The problem → Your answer must be every line of the data below that holds the string "href", copied exactly.

Data excerpts →
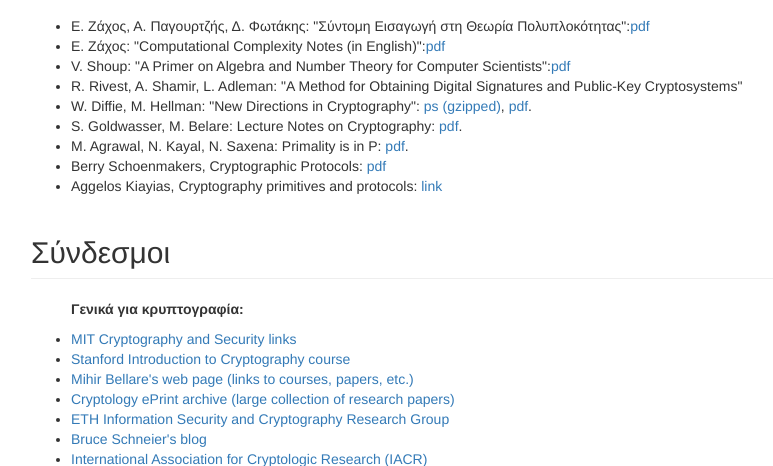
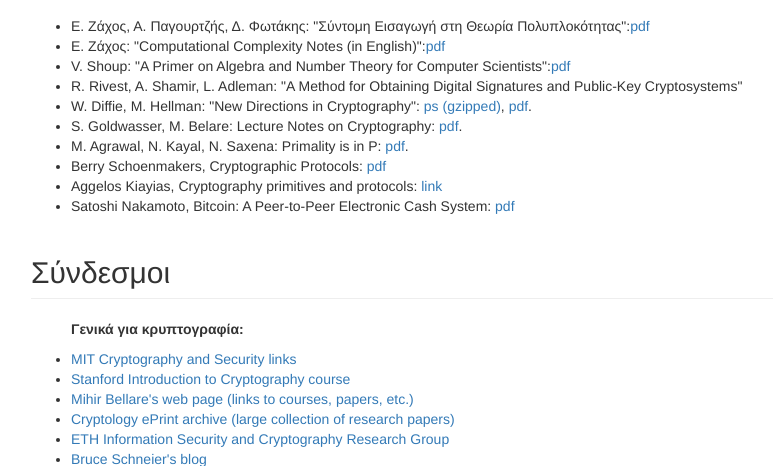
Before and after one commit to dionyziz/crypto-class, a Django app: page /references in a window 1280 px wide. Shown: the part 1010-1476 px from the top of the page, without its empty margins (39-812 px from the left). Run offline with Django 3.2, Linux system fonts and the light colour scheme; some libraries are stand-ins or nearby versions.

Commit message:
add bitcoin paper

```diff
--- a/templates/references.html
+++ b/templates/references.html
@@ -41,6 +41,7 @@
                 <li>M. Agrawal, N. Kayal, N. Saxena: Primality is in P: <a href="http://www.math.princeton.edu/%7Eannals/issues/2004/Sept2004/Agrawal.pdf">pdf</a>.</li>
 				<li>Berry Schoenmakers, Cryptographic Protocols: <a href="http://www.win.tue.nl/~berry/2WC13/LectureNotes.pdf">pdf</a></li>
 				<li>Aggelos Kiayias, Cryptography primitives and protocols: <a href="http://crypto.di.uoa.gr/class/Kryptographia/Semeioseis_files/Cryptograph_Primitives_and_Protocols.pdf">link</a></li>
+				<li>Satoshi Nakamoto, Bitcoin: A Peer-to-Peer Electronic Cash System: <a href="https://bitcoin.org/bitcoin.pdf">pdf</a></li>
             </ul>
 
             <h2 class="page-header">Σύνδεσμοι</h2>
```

Your response →
                 <li>M. Agrawal, N. Kayal, N. Saxena: Primality is in P: <a href="http://www.math.princeton.edu/%7Eannals/issues/2004/Sept2004/Agrawal.pdf">pdf</a>.</li>
 				<li>Berry Schoenmakers, Cryptographic Protocols: <a href="http://www.win.tue.nl/~berry/2WC13/LectureNotes.pdf">pdf</a></li>
 				<li>Aggelos Kiayias, Cryptography primitives and protocols: <a href="http://crypto.di.uoa.gr/class/Kryptographia/Semeioseis_files/Cryptograph_Primitives_and_Protocols.pdf">link</a></li>
+				<li>Satoshi Nakamoto, Bitcoin: A Peer-to-Peer Electronic Cash System: <a href="https://bitcoin.org/bitcoin.pdf">pdf</a></li>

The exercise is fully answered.